**To do:**
Nothing but the records themselves, exactly as written, should appear in the reply; leave out the pictures.

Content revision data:
Segment Open

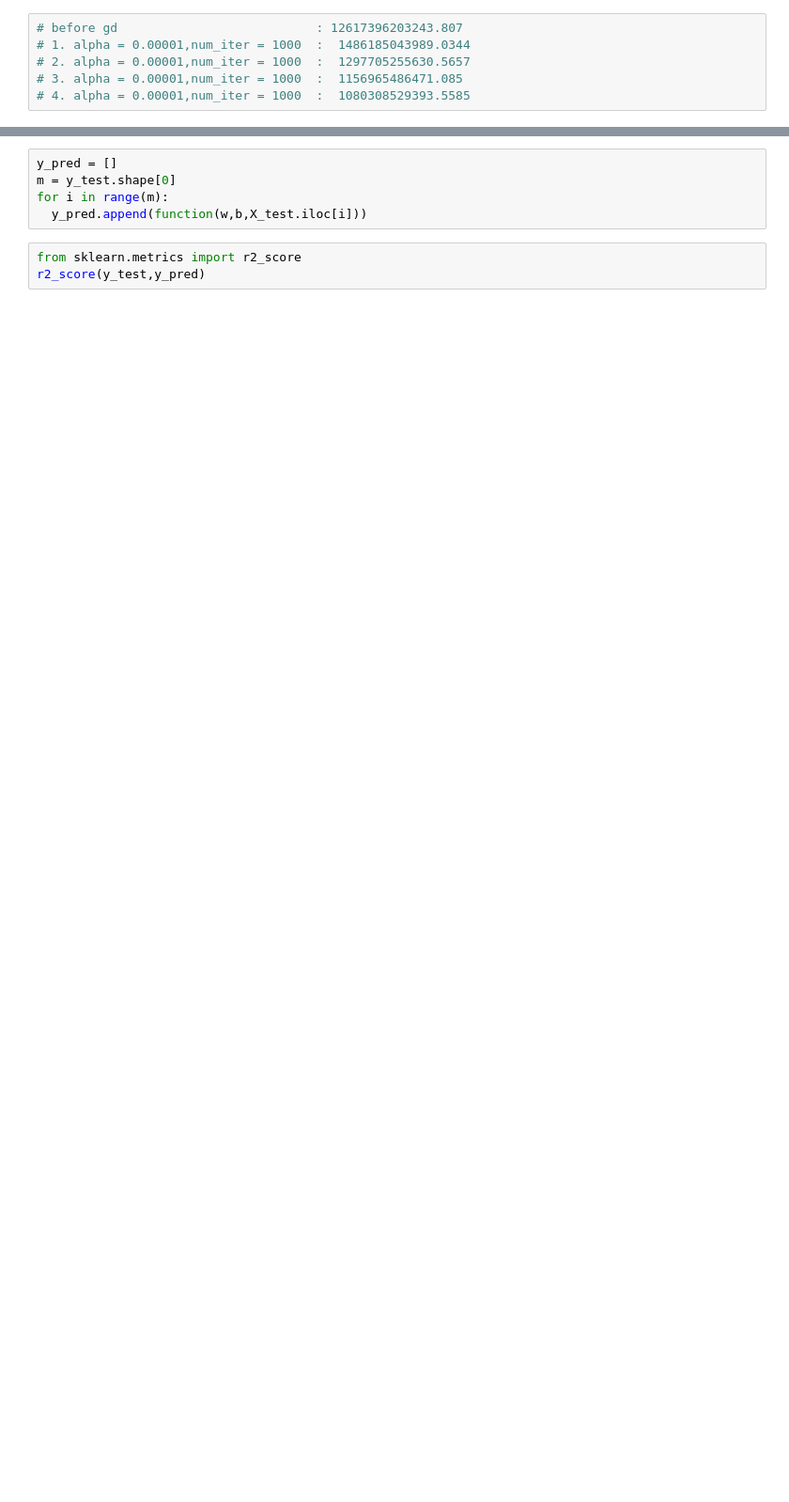
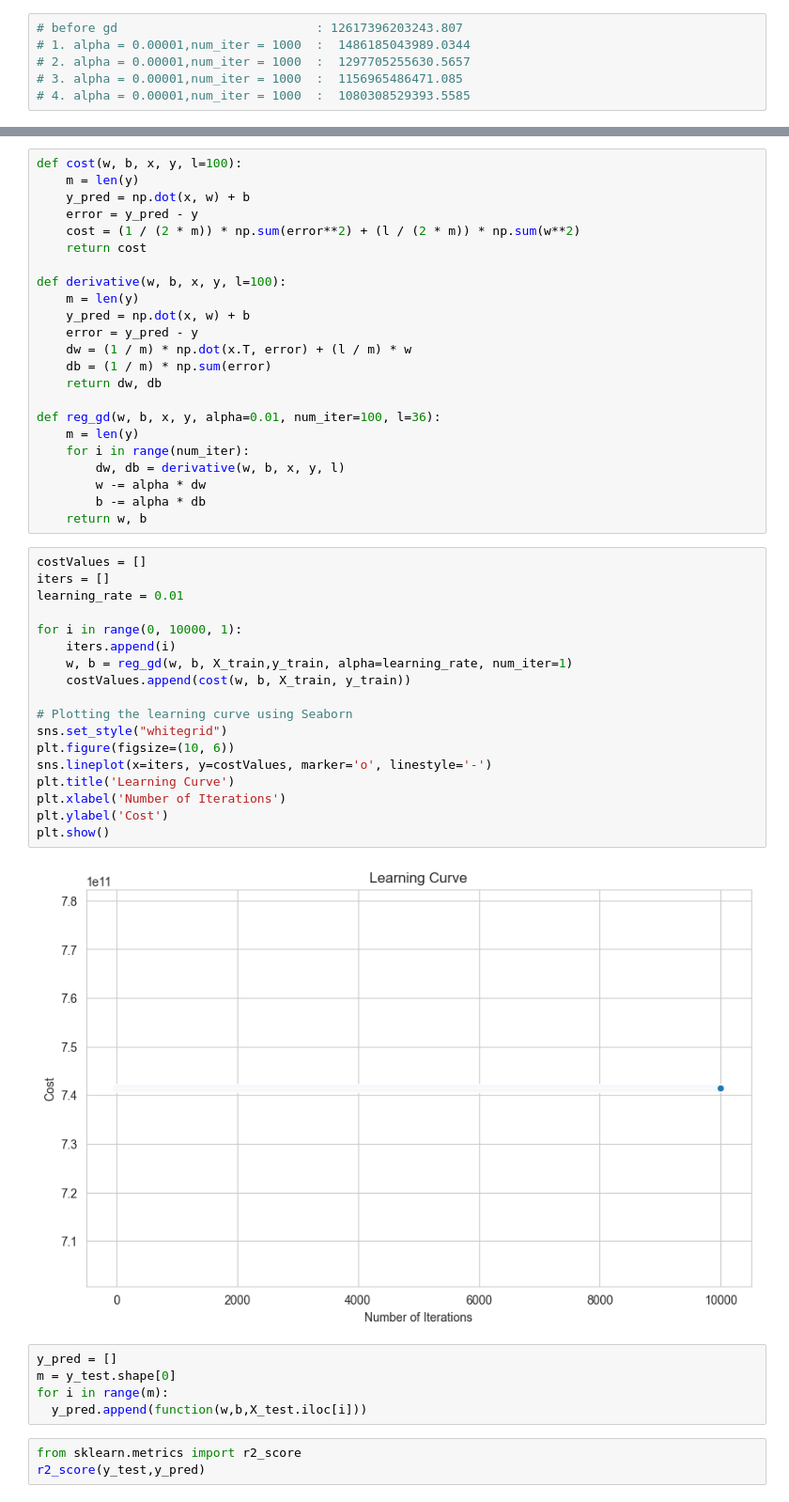
Before and after one commit to maheXh/ML_Implementation-Practice, a Jupyter notebook: multiple_reg_copy(adv) - Copy.ipynb, the cells around one changed output, grey strips where cells are left out. Shown at 94% size. Drawn from its saved outputs; the diff is of its cells as text; blank space fills up the shorter version.

```diff
--- a/multiple_reg_copy(adv) - Copy.ipynb
+++ b/multiple_reg_copy(adv) - Copy.ipynb
@@ -241,3 +257,46 @@ y_train.iloc[6]
+# %%
+def cost(w, b, x, y, l=100):
+    m = len(y)
+    y_pred = np.dot(x, w) + b
+    error = y_pred - y
+    cost = (1 / (2 * m)) * np.sum(error**2) + (l / (2 * m)) * np.sum(w**2)
+    return cost
+
+def derivative(w, b, x, y, l=100):
+    m = len(y)
+    y_pred = np.dot(x, w) + b
+    error = y_pred - y
+    dw = (1 / m) * np.dot(x.T, error) + (l / m) * w
+    db = (1 / m) * np.sum(error)
+    return dw, db
+
+def reg_gd(w, b, x, y, alpha=0.01, num_iter=100, l=36):
+    m = len(y)
+    for i in range(num_iter):
+        dw, db = derivative(w, b, x, y, l)
+        w -= alpha * dw
+        b -= alpha * db
+    return w, b
+# %%
+costValues = []
+iters = []
+learning_rate = 0.01
+
+for i in range(0, 10000, 1):
+    iters.append(i)
+    w, b = reg_gd(w, b, X_train,y_train, alpha=learning_rate, num_iter=1)
+    costValues.append(cost(w, b, X_train, y_train))
+
+# Plotting the learning curve using Seaborn
+sns.set_style("whitegrid")
+plt.figure(figsize=(10, 6))
+sns.lineplot(x=iters, y=costValues, marker='o', linestyle='-')
+plt.title('Learning Curve')
+plt.xlabel('Number of Iterations')
+plt.ylabel('Cost')
+plt.show()
+# %% [output]
+[figure, added]
 # %%
 y_pred = []
 m = y_test.shape[0]
```
Also changed, not shown: parts of 31 cells of this notebook.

Segment Closed

**Answer area:**
Before and after one commit to maheXh/ML_Implementation-Practice, a Jupyter notebook: multiple_reg_copy(adv) - Copy.ipynb, the cells around one changed output, grey strips where cells are left out. Shown at 94% size. Drawn from its saved outputs; the diff is of its cells as text; blank space fills up the shorter version.

```diff
--- a/multiple_reg_copy(adv) - Copy.ipynb
+++ b/multiple_reg_copy(adv) - Copy.ipynb
@@ -241,3 +257,46 @@ y_train.iloc[6]
+# %%
+def cost(w, b, x, y, l=100):
+    m = len(y)
+    y_pred = np.dot(x, w) + b
+    error = y_pred - y
+    cost = (1 / (2 * m)) * np.sum(error**2) + (l / (2 * m)) * np.sum(w**2)
+    return cost
+
+def derivative(w, b, x, y, l=100):
+    m = len(y)
+    y_pred = np.dot(x, w) + b
+    error = y_pred - y
+    dw = (1 / m) * np.dot(x.T, error) + (l / m) * w
+    db = (1 / m) * np.sum(error)
+    return dw, db
+
+def reg_gd(w, b, x, y, alpha=0.01, num_iter=100, l=36):
+    m = len(y)
+    for i in range(num_iter):
+        dw, db = derivative(w, b, x, y, l)
+        w -= alpha * dw
+        b -= alpha * db
+    return w, b
+# %%
+costValues = []
+iters = []
+learning_rate = 0.01
+
+for i in range(0, 10000, 1):
+    iters.append(i)
+    w, b = reg_gd(w, b, X_train,y_train, alpha=learning_rate, num_iter=1)
+    costValues.append(cost(w, b, X_train, y_train))
+
+# Plotting the learning curve using Seaborn
+sns.set_style("whitegrid")
+plt.figure(figsize=(10, 6))
+sns.lineplot(x=iters, y=costValues, marker='o', linestyle='-')
+plt.title('Learning Curve')
+plt.xlabel('Number of Iterations')
+plt.ylabel('Cost')
+plt.show()
+# %% [output]
+[figure, added]
 # %%
 y_pred = []
 m = y_test.shape[0]
```
Also changed, not shown: parts of 31 cells of this notebook.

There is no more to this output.